thing, but this is ridiculous.
On his first day on the job Monday, the new sheriff of Clayton County, Georgia,
called 27 employees into his office, stripped them of their badges, and fired
them. Then he had rooftop snipers stand guard as they were escorted out the
The sheriff, Victor Hill, defended the firings and the way he carried them
out, citing the assassination of Sheriff Derwin Brown in neighboring DeKalb
County in 2000. Brown had been gunned down in the driveway of his home three
days before he was to be sworn in. Former sheriff Sidney Dorsey was found guilty
of plotting to kill him and sentenced to life in prison.
"Derwin Brown sent out letters to 25 to 30 people letting them know they

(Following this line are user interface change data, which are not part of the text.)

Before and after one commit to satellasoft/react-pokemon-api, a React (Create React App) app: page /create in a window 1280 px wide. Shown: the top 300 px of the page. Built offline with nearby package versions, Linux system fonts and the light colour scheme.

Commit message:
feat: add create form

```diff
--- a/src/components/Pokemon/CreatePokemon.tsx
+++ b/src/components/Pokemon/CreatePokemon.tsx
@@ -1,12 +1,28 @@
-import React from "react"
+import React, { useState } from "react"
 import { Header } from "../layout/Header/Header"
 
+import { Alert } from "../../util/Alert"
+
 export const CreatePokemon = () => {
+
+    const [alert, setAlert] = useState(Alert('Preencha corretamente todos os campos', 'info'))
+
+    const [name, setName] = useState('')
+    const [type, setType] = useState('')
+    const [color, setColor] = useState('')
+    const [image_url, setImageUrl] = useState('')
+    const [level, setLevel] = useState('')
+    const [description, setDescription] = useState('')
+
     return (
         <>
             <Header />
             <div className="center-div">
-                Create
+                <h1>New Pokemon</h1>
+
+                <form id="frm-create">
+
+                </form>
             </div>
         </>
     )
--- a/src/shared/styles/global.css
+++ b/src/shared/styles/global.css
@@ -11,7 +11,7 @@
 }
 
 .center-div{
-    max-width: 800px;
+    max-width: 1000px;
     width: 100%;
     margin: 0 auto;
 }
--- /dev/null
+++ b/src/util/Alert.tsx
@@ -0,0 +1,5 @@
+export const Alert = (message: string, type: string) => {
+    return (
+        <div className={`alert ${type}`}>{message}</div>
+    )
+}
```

would not be reappointed when he took office," Hill observed in an interview
with the Atlanta Journal-Constitution.
The firings made by Hill this week had a racial overtone, according to the

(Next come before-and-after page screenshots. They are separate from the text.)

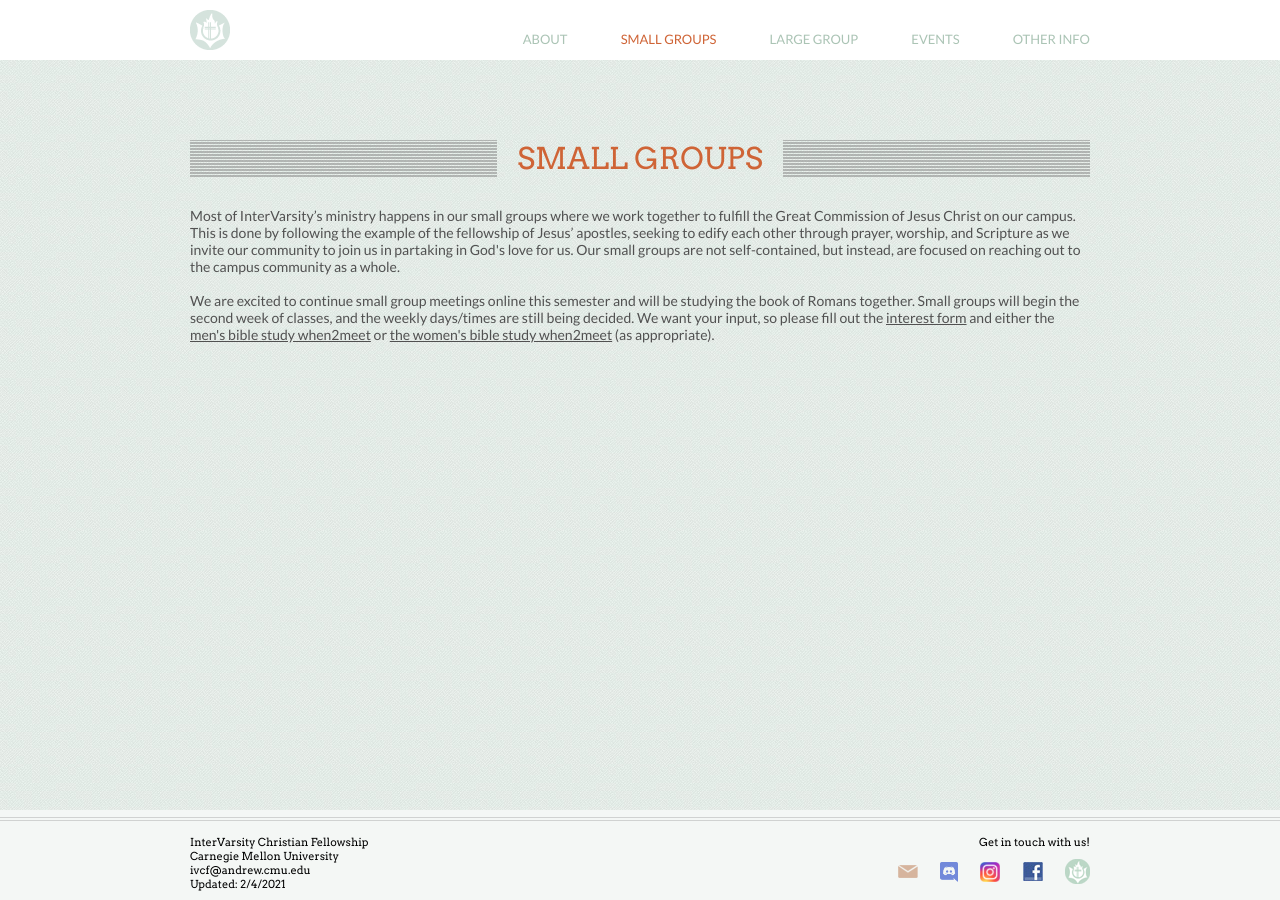
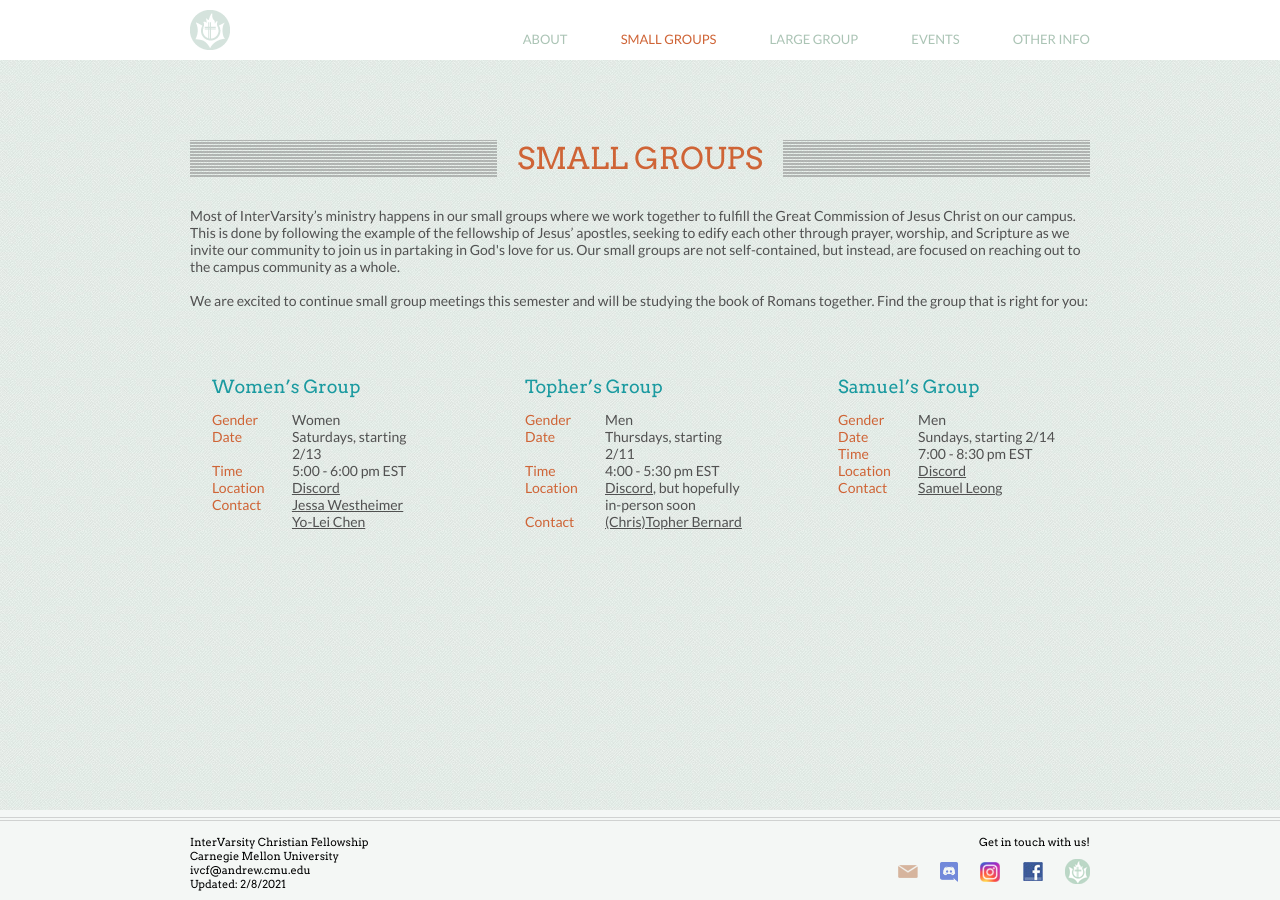
Before and after one commit to ivcf-cmu/ivcf-cmu.github.io, a Jekyll site: the page built from smallgroups.md, in a window 1280 px wide. Built offline with Jekyll 4.4.1, drawn with Linux system fonts in a browser that asks for light colours.

Commit message:
updated bible study info and changed updated date

```diff
--- a/_includes/footer.html
+++ b/_includes/footer.html
@@ -4,7 +4,7 @@
 			InterVarsity Christian Fellowship<br />
 			Carnegie Mellon University<br />
 			ivcf@andrew.cmu.edu<br />
-			Updated: 2/4/2021
+			Updated: 2/8/2021
 		</div>
 		<div class="contactlinks">
 			<div class="contactblurb">Get in touch with us!</div>
--- a/smallgroups.md
+++ b/smallgroups.md
@@ -8,9 +8,9 @@
 </p>
 <br/>
 <p>
-We are excited to continue small group meetings online this semester and will be studying the book of Romans together. Small groups will begin the second week of classes, and the weekly days/times are still being decided. We want your input, so please fill out the <a href="https://docs.google.com/forms/d/e/1FAIpQLScyD3LDJoeHxyoZ6ErBs0YX0OwiJ0Cls7n0kQriN4nxAqnUaw/viewform?usp=sf_link" target="_blank">interest form</a> and either the <a href="https://www.when2meet.com/?10889931-irR1w" target="_blank">men's bible study when2meet</a> or <a href="https://www.when2meet.com/?10889947-9zx2i" target="_blank">the women's bible study when2meet</a> (as appropriate).
+We are excited to continue small group meetings this semester and will be studying the book of Romans together. Find the group that is right for you:
 </p>
-<!--
+
 <br/>
 <div class="cogs">
 	<div class="tricolumn">
@@ -20,9 +20,9 @@
 				<dt>Gender</dt>
 				<dd>Women</dd>
 				<dt>Date</dt>
-				<dd>Mondays, starting 9/14</dd>
+				<dd>Saturdays, starting 2/13</dd>
 				<dt>Time</dt>
-				<dd>7:00 - 8:30 pm EST</dd>
+				<dd>5:00 - 6:00 pm EST</dd>
 				<dt>Location</dt>
 				<dd><a href="https://discord.gg/Af8Y8Zn" target="_blank">Discord</a></dd>
 				<dt>Contact</dt>
@@ -40,11 +40,11 @@
 			<dt>Gender</dt>
 			<dd>Men</dd>
 			<dt>Date</dt>
-			<dd>Thursdays, starting 9/10</dd>
+			<dd>Thursdays, starting 2/11</dd>
 			<dt>Time</dt>
-			<dd>5:00 - 6:30 pm EST</dd>
+			<dd>4:00 - 5:30 pm EST</dd>
 			<dt>Location</dt>
-			<dd><a href="https://discord.gg/Af8Y8Zn" target="_blank">Discord</a></dd>
+			<dd><a href="https://discord.gg/Af8Y8Zn" target="_blank">Discord</a>, but hopefully in-person soon</dd>
 			<dt>Contact</dt>
 			<dd><a href="mailto:cabernar@andrew.cmu.edu" target="_blank">(Chris)Topher Bernard</a></dd>
 			</dl>
@@ -57,9 +57,9 @@
 			<dt>Gender</dt>
 			<dd>Men</dd>
 			<dt>Date</dt>
-			<dd>Mondays, starting 9/7</dd>
+			<dd>Sundays, starting 2/14</dd>
 			<dt>Time</dt>
-			<dd>9:00 - 10:30 pm EST</dd>
+			<dd>7:00 - 8:30 pm EST</dd>
 			<dt>Location</dt>
 			<dd><a href="https://discord.gg/Af8Y8Zn" target="_blank">Discord</a></dd>
 			<dt>Contact</dt>
@@ -68,4 +68,3 @@
 		</div>
 	</div>
 </div>
--->
```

Associated Press. Hill was among a spate of black candidates elected last year
in the county once dominated by rural whites. The employees he fired included
four of the highest-ranking officers, all of them white. Hill told the Journal-Constitution
that their replacements would be black.
But another of the newly elected black officials, county commission Chairman
Eldrin Bell, called the move illegal and filed for a restraining order. A judge
granted it, saying it appeared the employees were terminated without cause and
in violation of the county's civil service rules.
Hill sees things differently. He maintained in the Journal-Constitution
interview that he has the right to shake up the department in whatever way he
feels necessary. He said he fired the employees to "maintain the integrity
of the department."
"A lot of people are under the impression that the sheriff's office is
under civil service laws," he said. "But my research shows the employees
work at the pleasure of the sheriff."
Under the restraining order, however, the fired employees work at the pleasure
of the judge, at least for 30 days.
Associated Press, via CNN.com